I have to add that Christine Lind Hage’s "Public Library Start-Up Guide" is a fantastic resource.  Published in 2004 by ALA editions, it covers all the bases.  From the original idea to start a library to the creation of the opening day collection.  It is very easy to read but is also extremely comprehensive.  The book discussing everthing from getting the initial contracts and agreements, finding the funds, developing necessary policies, and even what to look for in good library furniture!  It also includes a list of all state library agencies with their contact information, sample policies, site evaluation criteria guide, and much more.  It’s truly an indispensable guide that will ensure that those planning a new library will not miss a single step along the way!

What are the legal implications involved in starting a library. I’m the Children Coordinator in my church. We need to create a library for our children. I am a little skeptical what about the legal implications would be like, especially regarding lending out books. Are there any legal implications (in terms of copyright) or any general issues that I need to fix in this regard?

While there are numerous copyright issues to be aware of when running a library, in the United States there is no concern about lending a book, thanks to the “first sale doctrine”.  This practice holds that the copyright owner has no further rights to a copy of a book, as long as no additional copies are made from it, and the purchaser may loan it, sell it, or give it away.  There are, however, limitations on copying from a book which must be followed.  Thus, you cannot purchase one copy of a book and make copies for a whole Sunday school class.  Note that there are limits on how you can use videos or other media—see ALA Library Fact Sheet 7 on Video and Copyright.
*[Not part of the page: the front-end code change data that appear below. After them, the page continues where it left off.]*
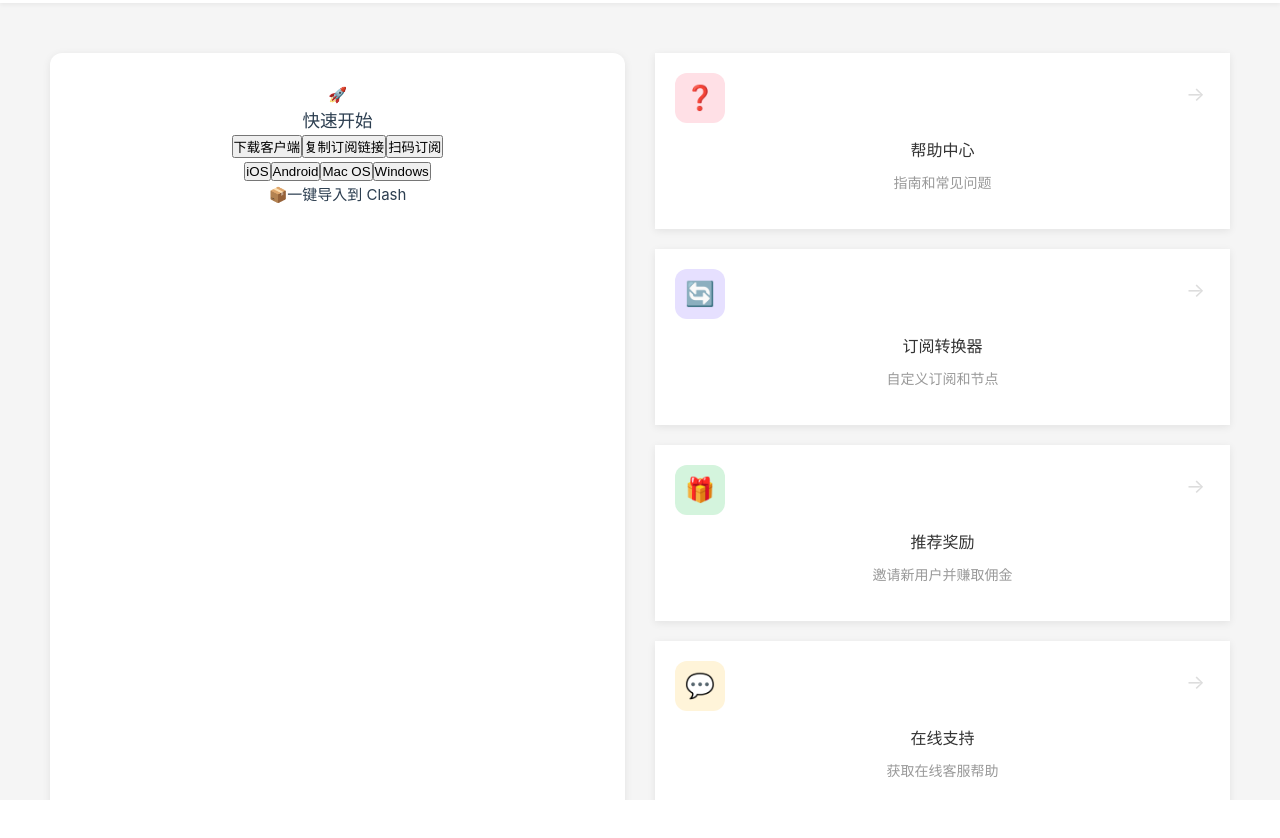
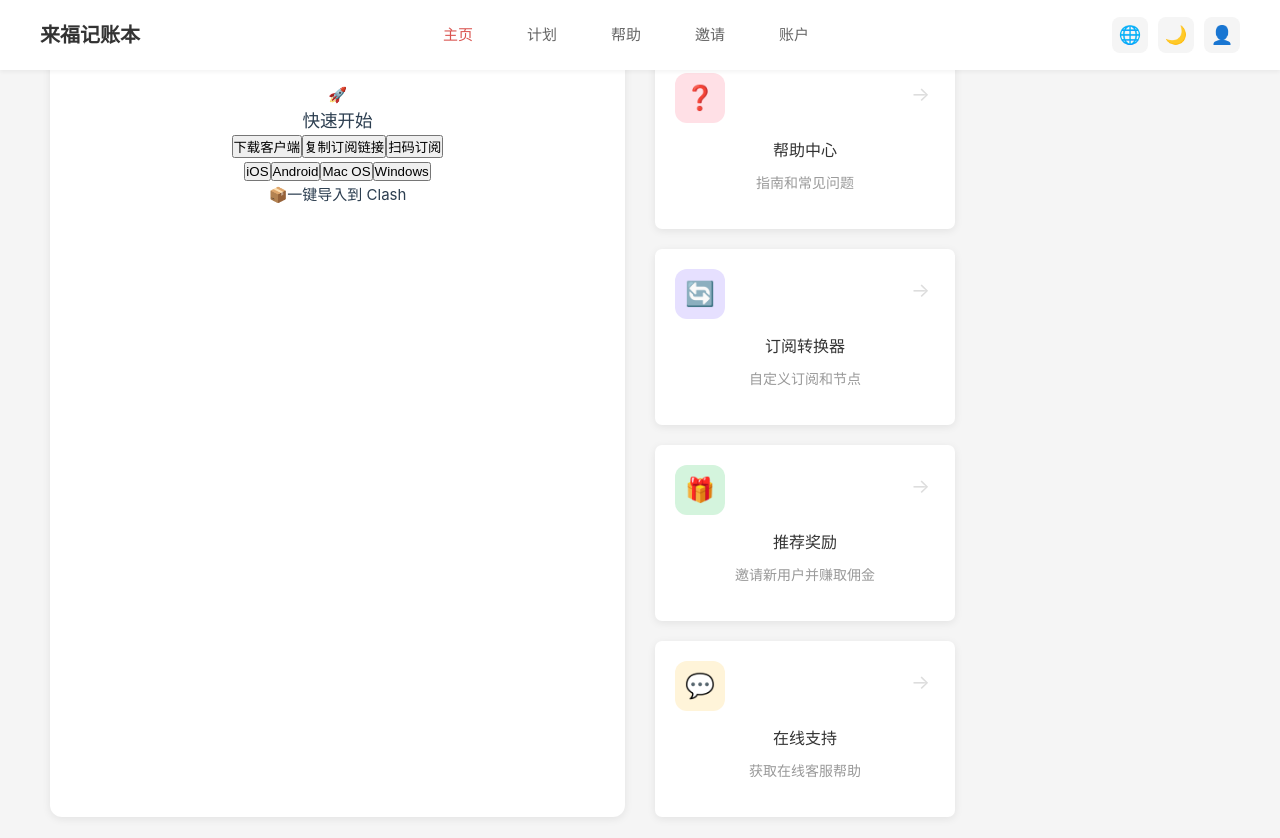
Before and after one commit to murphy-955/db-mysql-homework, a Vue app in the folder front/bill_management_system/: page /login in a window 1280 px wide. Both pictures are taken after a click on the button "直接进入主界面". Shown: the top 838 px of the page. Before the commit the page ends 800 px from the top, so only its background shows below. Built offline with nearby package versions, Linux system fonts and the light colour scheme.

Commit message:
fix: 修改dashboard页面显示错误问题

```diff
--- a/front/bill_management_system/package.json
+++ b/front/bill_management_system/package.json
@@ -13,7 +13,9 @@
     "lint": "eslint . --fix --cache"
   },
   "dependencies": {
-    "vue": "^3.5.22"
+    "axios": "^1.13.2",
+    "vue": "^3.5.22",
+    "vue-router": "^4.6.3"
   },
   "devDependencies": {
     "@eslint/js": "^9.37.0",
--- a/front/bill_management_system/src/assets/main.css
+++ b/front/bill_management_system/src/assets/main.css
@@ -2,11 +2,10 @@
 
 #app {
   width: 100vw;
-  height: 56.25vw; /* 16:9 aspect ratio */
+  min-height: 100vh;
   margin: 0;
   padding: 0;
   font-weight: normal;
-  overflow: hidden;
 }
 
 a,
--- a/front/bill_management_system/src/components/dashboard.vue
+++ b/front/bill_management_system/src/components/dashboard.vue
@@ -93,7 +93,7 @@ export default {
 
 <style scoped>
 * {
-  margin: 0;
+  //margin: 0;
   padding: 0;
   box-sizing: border-box;
 }
@@ -106,6 +106,9 @@ export default {
 
 /* 导航栏 */
 .navbar {
+  position: sticky;
+  top: 0;
+  z-index: 1000;
   background-color: white;
   display: flex;
   justify-content: space-between;
@@ -192,12 +195,13 @@ export default {
 
 .feature-card {
   background: white;
-  border-radius: px;
+  border-radius: 7px;
   padding: 20px; /* 从25px减少到20px，缩小卡片大小 */
   box-shadow: 0 2px 8px rgba(0, 0, 0, 0.08);
   cursor: pointer;
   transition: all 0.3s;
   position: relative;
+  width: 300px;
 }
 
 .feature-card:hover {
```
Also changed, not shown: 1 other file (tests, documents, lock files or other folders).
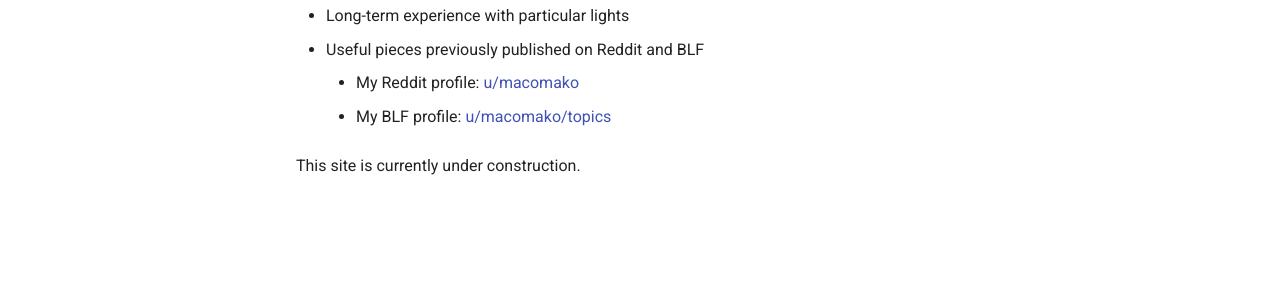
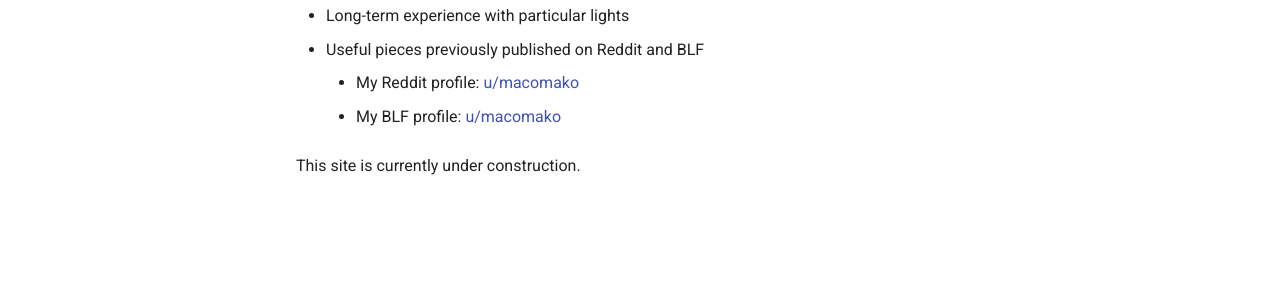
Before and after one commit to macomako/macomako.github.io, an MkDocs documentation site: the page built from docs/index.md, in a window 1280 px wide. Shown: the part 394-694 px from the top of the page. Built offline with MkDocs 1.6.1 and Material for MkDocs 9.7.7, drawn with Linux system fonts in a browser that asks for light colours.

Commit message:
Fix profile links in documentation
Updated links to Reddit and BLF profiles.

```diff
--- a/docs/index.md
+++ b/docs/index.md
@@ -9,8 +9,8 @@ This is my personal flashlight knowledge base: part memoir, part reference and p
 - Modifications, tests and experiments
 - Long-term experience with particular lights
 - Useful pieces previously published on Reddit and BLF
-    - My Reddit profile: [u/macomako](https://www.reddit.com/user/macomako/)
-    - My BLF profile: [u/macomako/topics](https://budgetlightforum.com/u/macomako/activity/topics)
+    - My Reddit profile: [u/macomako](https://www.reddit.com/user/macomako/submitted/)
+    - My BLF profile: [u/macomako](https://budgetlightforum.com/u/macomako/activity/topics)
 
 
 This site is currently under construction.
```
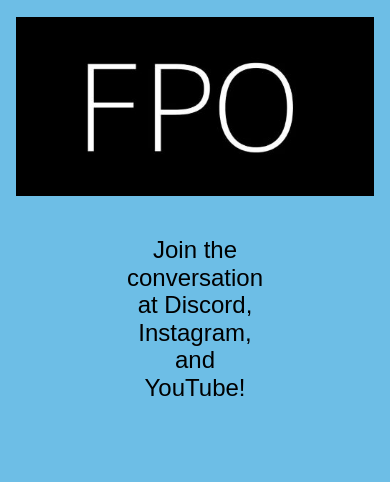
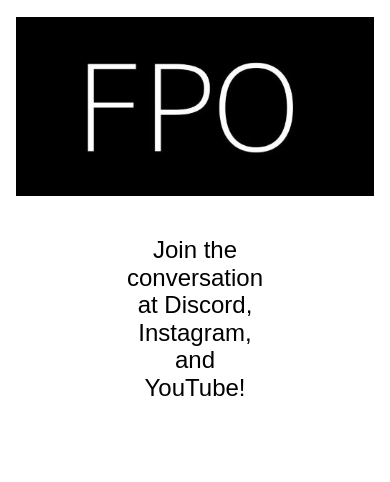
Before and after one commit to RDiMag/bookcourt-1, a plain HTML site: page index.html in a window 390 px wide. Shown: the part 207-689 px from the top of the page. Drawn offline with Linux system fonts and the light colour scheme.

Commit message:
updated css

```diff
--- a/css/style.css
+++ b/css/style.css
@@ -301,9 +301,6 @@
 /*******************************************/
 
 @media screen and (max-width: 928px) {
-     body {
-       background-color: rgb(236, 180, 180);
-     }
      nav, ul {
           flex-direction: column;
      }
@@ -321,9 +318,6 @@
    }
 
    @media screen and (max-width: 420px) {
-     body {
-       background-color: rgb(109, 190, 230);
-     }
      span.about {
           flex-direction: column;
      }
```
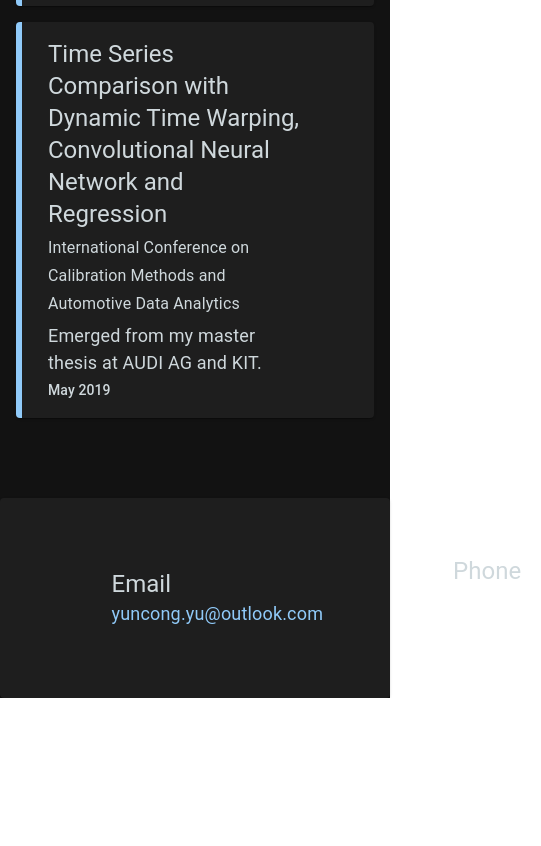
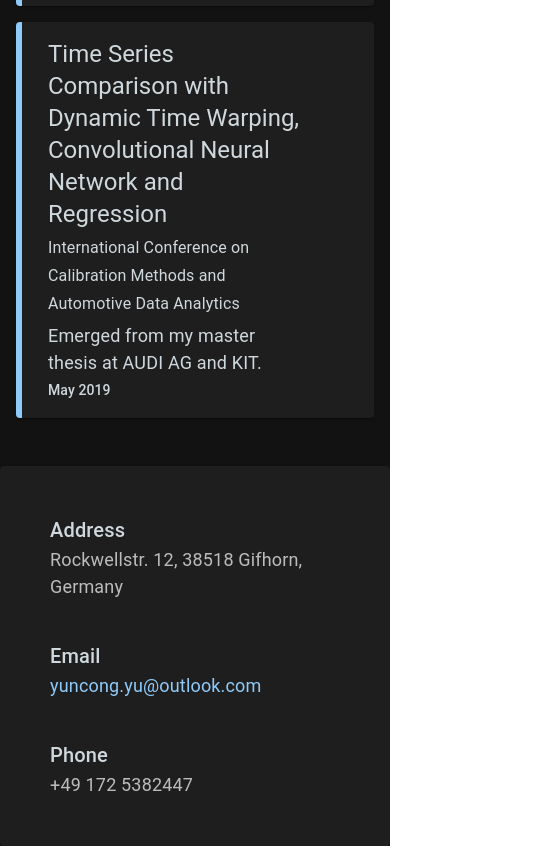
Before and after one commit to YuncongYu/yuncongyu.github.io, a React (Vite) app: page / in a window 390 px wide. Shown: the part 3531-4377 px from the top of the page, 541 px wide, since content can reach past the window. Before the commit the page ends 4229 px from the top, so only its background shows below. Built offline with nearby package versions, Linux system fonts and the light colour scheme; some icons are missing.

Commit message:
feat (responsiveness): completed for Contact

```diff
--- a/src/Contact/Contact.tsx
+++ b/src/Contact/Contact.tsx
@@ -4,29 +4,28 @@ import contactConfig from "./contactConfig.tsx";
 function Contact() {
   return (
     <Box
+      id="contact"
       component="section"
-      id="contact"
       sx={{
-        mt: 10,
+        mt: { xs: 6, md: 10 },
         width: "100%",
-        height: 200,
       }}
     >
       <Paper
         elevation={1}
         sx={{
           width: "100%",
-          height: "100%",
+          py: { xs: 4, md: 6 },
           display: "flex",
-          alignItems: "center",
           justifyContent: "center",
         }}
       >
         <Stack
-          direction="row"
-          spacing={10}
-          alignItems="center"
+          direction={{ xs: "column", md: "row" }}
+          spacing={{ xs: 1, md: 8 }}
+          // alignItems="center"
           justifyContent="center"
+          px={2}
         >
           {contactConfig.contactItems.map((item) => (
             <Box
@@ -36,11 +35,12 @@ function Contact() {
               {item.icon}
               <CardHeader
                 title={
-                  <Typography variant="h5" textAlign="left">
+                  <Typography variant="h6" textAlign="left">
                     {item.title}
                   </Typography>
                 }
                 subheader={item.content}
+                sx={{ textAlign: "left" }}
               />
             </Box>
           ))}
```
I am starting a library in my small community. With luck I will have it opened by Sept. 1. The community is very excited; however, this is not (as of yet) a tax based library. I had no problem securing a location rent free but I would like to bring in money for the utilities and other amenities to the library. What are some ways to raise money for a library? I am planning a book sale shortly after opening to get rid of the unwanted or un-loanable books but I am simply blank on other ideas to use. This has been a task, overwhelming at times, but I have made it this far with very few volunteers. I plan on getting the book by Hage mentioned in an earlier post, is ther any websites beyond the ALA website with tips on organzing and ideas. Thanks in advance.